That's not a scenario likely to appeal to Silicon Valley's free trade contingent. As described on one of the presentation slides, a lot will be lost: "The delicate balance of regulation and innovation in which the digital world thrived for the last 40 years is hollowed out."
Weber expressed optimism that a short term fix will be worked out – that's happened before when ZTE was briefly banned. "My gut tells me that will happen sometime this summer before the 2020 election heats up in the US," he said. "But I don't think the fight will suddenly go away. It will be toned down but I think five years from now we will see significantly greater nationalized supply chains."
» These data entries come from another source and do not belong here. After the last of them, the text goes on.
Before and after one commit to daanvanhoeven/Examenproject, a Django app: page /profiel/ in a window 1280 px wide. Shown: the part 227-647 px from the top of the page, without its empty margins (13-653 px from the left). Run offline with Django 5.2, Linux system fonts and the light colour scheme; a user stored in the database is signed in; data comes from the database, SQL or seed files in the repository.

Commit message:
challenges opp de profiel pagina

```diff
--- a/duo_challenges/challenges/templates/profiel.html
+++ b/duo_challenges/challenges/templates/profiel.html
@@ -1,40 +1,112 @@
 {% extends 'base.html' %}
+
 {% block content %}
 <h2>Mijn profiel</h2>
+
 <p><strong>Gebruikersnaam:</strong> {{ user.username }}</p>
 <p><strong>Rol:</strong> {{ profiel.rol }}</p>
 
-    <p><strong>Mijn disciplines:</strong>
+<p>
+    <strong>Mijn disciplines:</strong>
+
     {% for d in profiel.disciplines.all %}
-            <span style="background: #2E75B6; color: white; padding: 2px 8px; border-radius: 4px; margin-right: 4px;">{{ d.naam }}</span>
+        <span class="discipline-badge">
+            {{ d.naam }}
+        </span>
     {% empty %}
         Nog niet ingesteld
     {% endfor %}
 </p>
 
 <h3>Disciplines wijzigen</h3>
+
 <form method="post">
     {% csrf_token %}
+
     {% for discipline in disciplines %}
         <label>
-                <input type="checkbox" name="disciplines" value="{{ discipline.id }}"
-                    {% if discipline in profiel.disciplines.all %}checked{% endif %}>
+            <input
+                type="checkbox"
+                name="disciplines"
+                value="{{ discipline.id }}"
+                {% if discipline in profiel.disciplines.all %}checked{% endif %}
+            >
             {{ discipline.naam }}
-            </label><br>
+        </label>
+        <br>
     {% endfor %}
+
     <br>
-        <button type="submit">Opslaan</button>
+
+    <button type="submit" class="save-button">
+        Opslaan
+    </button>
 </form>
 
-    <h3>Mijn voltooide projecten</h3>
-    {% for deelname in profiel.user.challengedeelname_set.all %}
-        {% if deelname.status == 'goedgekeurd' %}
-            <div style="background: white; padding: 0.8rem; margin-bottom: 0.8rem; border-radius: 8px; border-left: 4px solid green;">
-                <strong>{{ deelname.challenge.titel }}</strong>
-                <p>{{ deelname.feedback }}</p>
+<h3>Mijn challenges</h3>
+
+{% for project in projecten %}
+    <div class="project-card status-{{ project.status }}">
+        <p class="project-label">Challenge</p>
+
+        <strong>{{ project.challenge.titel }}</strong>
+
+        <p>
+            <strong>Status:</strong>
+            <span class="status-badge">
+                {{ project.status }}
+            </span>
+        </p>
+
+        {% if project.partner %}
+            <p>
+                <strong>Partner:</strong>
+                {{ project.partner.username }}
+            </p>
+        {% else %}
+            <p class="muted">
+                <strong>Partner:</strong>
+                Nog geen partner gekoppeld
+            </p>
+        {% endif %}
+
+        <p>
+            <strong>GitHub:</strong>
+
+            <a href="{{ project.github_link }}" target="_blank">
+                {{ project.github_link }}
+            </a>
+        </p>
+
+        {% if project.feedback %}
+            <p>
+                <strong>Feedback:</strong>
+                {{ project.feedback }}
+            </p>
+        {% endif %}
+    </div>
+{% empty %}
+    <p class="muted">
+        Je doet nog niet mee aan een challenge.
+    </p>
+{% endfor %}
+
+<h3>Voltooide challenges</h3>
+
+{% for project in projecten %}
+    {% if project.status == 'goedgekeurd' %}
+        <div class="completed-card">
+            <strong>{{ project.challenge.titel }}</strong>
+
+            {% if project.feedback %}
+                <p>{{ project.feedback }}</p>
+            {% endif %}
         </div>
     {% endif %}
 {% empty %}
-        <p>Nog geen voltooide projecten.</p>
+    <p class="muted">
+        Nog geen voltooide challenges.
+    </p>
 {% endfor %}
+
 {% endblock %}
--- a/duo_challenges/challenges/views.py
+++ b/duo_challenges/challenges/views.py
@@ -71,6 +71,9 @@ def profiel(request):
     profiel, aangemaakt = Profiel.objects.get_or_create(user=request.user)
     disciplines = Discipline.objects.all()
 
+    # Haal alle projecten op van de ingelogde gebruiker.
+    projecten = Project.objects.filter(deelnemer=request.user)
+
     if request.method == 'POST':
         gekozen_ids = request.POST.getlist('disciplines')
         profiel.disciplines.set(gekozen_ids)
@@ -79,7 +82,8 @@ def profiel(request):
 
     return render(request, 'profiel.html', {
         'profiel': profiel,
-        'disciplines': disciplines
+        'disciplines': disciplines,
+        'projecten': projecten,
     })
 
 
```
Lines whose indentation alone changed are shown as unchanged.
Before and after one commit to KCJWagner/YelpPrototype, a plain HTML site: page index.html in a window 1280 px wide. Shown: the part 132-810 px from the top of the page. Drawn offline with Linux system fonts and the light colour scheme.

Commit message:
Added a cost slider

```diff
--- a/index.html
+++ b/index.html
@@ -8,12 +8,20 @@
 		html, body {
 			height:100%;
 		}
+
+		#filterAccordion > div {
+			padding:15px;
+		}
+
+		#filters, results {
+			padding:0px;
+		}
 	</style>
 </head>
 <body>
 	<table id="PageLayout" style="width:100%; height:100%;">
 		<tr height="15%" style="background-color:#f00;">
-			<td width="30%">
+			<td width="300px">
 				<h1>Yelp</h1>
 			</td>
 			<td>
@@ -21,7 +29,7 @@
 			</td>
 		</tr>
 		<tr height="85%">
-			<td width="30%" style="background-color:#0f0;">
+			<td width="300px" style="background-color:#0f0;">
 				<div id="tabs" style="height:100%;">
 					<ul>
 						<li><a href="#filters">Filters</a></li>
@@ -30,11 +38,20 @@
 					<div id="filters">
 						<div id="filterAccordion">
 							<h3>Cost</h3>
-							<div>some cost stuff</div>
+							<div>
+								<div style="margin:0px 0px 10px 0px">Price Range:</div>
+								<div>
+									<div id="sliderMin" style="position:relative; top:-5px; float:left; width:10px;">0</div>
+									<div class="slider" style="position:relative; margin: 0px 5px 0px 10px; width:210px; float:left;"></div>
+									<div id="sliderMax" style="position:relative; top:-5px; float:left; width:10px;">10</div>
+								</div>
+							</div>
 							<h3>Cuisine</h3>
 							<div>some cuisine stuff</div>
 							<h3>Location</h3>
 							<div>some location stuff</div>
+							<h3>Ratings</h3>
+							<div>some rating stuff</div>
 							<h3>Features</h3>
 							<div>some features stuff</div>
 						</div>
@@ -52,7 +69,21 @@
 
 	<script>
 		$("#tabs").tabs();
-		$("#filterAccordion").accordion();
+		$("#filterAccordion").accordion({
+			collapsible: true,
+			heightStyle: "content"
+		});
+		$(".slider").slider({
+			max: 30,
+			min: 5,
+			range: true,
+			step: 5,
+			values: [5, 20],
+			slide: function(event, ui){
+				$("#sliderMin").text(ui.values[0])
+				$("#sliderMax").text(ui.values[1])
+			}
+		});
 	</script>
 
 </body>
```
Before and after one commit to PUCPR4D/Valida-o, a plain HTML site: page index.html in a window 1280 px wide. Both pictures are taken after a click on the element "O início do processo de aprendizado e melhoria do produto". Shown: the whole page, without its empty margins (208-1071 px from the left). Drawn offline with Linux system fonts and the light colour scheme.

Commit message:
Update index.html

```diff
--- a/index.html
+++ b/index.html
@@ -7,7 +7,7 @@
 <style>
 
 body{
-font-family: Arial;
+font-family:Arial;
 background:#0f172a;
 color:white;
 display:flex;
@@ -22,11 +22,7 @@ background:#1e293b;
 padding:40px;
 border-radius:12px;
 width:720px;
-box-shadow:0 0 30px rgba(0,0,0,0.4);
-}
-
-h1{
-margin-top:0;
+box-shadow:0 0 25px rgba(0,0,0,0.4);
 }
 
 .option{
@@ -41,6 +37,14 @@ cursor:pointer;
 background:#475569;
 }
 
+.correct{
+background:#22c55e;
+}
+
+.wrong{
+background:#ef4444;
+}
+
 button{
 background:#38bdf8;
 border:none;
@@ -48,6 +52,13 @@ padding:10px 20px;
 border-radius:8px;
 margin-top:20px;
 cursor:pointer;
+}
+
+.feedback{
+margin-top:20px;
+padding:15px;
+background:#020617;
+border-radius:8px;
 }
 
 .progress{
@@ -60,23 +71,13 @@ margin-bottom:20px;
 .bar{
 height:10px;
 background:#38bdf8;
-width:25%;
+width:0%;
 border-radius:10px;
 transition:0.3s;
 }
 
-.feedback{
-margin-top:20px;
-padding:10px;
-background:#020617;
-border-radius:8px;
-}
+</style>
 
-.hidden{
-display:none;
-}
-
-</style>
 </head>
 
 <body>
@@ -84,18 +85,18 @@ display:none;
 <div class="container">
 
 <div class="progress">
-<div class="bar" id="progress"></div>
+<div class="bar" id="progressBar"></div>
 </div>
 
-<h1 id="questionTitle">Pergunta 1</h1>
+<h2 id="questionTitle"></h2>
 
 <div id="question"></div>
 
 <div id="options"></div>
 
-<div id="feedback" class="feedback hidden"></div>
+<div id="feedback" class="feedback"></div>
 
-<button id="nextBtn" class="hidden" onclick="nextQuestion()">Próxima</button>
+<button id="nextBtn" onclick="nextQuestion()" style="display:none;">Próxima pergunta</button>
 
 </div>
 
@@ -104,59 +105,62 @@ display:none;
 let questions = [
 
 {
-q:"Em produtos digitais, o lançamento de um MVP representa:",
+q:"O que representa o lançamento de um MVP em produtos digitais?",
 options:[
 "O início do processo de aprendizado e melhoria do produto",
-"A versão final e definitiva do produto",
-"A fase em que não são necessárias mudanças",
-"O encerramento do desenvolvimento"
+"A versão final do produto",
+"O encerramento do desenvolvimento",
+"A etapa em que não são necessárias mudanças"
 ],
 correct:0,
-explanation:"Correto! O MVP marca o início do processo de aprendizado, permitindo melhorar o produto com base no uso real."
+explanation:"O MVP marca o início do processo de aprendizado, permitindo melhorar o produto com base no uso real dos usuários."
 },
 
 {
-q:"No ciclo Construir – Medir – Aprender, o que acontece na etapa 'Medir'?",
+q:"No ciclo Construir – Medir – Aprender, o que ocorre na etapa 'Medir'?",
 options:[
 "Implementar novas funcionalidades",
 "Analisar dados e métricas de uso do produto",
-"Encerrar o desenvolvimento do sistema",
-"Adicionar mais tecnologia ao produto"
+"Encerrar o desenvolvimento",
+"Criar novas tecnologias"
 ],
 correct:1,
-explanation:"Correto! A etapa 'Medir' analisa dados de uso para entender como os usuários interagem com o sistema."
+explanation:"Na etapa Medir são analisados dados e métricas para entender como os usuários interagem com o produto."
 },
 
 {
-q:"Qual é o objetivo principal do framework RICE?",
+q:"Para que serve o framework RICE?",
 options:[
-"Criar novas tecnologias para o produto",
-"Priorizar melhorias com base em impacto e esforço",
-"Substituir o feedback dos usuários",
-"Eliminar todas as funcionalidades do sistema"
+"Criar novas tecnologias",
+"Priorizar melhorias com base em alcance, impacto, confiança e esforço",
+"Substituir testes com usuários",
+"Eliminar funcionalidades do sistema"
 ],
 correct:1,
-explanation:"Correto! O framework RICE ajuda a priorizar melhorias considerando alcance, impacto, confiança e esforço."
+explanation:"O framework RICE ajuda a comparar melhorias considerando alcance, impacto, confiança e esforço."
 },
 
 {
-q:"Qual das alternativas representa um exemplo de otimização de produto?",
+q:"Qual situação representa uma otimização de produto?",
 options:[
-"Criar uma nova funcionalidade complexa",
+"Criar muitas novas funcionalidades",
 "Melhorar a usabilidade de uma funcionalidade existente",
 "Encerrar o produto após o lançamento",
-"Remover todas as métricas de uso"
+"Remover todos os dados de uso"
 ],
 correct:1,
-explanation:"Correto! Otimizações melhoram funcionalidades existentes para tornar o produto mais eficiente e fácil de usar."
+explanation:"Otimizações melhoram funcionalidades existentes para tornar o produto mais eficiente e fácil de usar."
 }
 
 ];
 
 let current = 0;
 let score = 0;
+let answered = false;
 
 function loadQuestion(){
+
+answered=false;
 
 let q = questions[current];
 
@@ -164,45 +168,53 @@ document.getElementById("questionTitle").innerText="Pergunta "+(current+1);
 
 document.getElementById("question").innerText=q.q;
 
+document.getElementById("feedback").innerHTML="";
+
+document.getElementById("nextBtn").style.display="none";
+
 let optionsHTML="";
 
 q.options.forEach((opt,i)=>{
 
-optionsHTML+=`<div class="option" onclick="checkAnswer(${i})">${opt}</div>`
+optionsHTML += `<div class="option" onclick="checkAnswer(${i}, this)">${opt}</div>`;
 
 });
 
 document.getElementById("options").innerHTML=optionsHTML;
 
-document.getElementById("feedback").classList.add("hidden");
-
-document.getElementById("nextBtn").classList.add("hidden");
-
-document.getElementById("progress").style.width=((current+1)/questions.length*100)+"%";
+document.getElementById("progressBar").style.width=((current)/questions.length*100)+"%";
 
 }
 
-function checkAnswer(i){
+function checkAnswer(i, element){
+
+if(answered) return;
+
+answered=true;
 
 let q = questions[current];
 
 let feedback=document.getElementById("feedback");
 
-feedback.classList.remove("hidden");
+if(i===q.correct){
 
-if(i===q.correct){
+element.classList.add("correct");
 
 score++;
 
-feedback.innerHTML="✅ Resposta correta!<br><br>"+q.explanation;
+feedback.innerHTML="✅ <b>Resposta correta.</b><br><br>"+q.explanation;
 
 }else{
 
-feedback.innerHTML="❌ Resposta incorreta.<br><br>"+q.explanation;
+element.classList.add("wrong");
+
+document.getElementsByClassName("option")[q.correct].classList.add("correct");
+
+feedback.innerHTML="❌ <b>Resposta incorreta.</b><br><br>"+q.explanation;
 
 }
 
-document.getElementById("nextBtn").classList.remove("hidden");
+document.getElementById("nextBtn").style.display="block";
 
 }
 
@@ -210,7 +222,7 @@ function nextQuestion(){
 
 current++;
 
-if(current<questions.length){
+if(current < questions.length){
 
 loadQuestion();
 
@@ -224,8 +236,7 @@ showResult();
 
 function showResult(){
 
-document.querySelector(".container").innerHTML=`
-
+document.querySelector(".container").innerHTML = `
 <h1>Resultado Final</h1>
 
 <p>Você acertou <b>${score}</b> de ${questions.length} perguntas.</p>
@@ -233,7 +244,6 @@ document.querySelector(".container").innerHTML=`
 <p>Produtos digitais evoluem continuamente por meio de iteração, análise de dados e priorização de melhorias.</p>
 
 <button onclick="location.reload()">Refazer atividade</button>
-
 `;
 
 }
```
Back in 2006, Google, Microsoft and Yahoo urged the Bush administration to treat censorship as a trade barrier and to pressure info-banning countries to open up. The Computer and Communications Industry Association, a tech trade group, repeated that call to the Obama administration in 2009 and Google did so again in 2010.
The answer from previous administrations, said Weber, was to avoid getting dragged in to what the government considered a business model problem and not a foreign policy problem.
Now that the US government has intervened, there are more questions than answers.
"Be careful what you wish for," said Weber. ®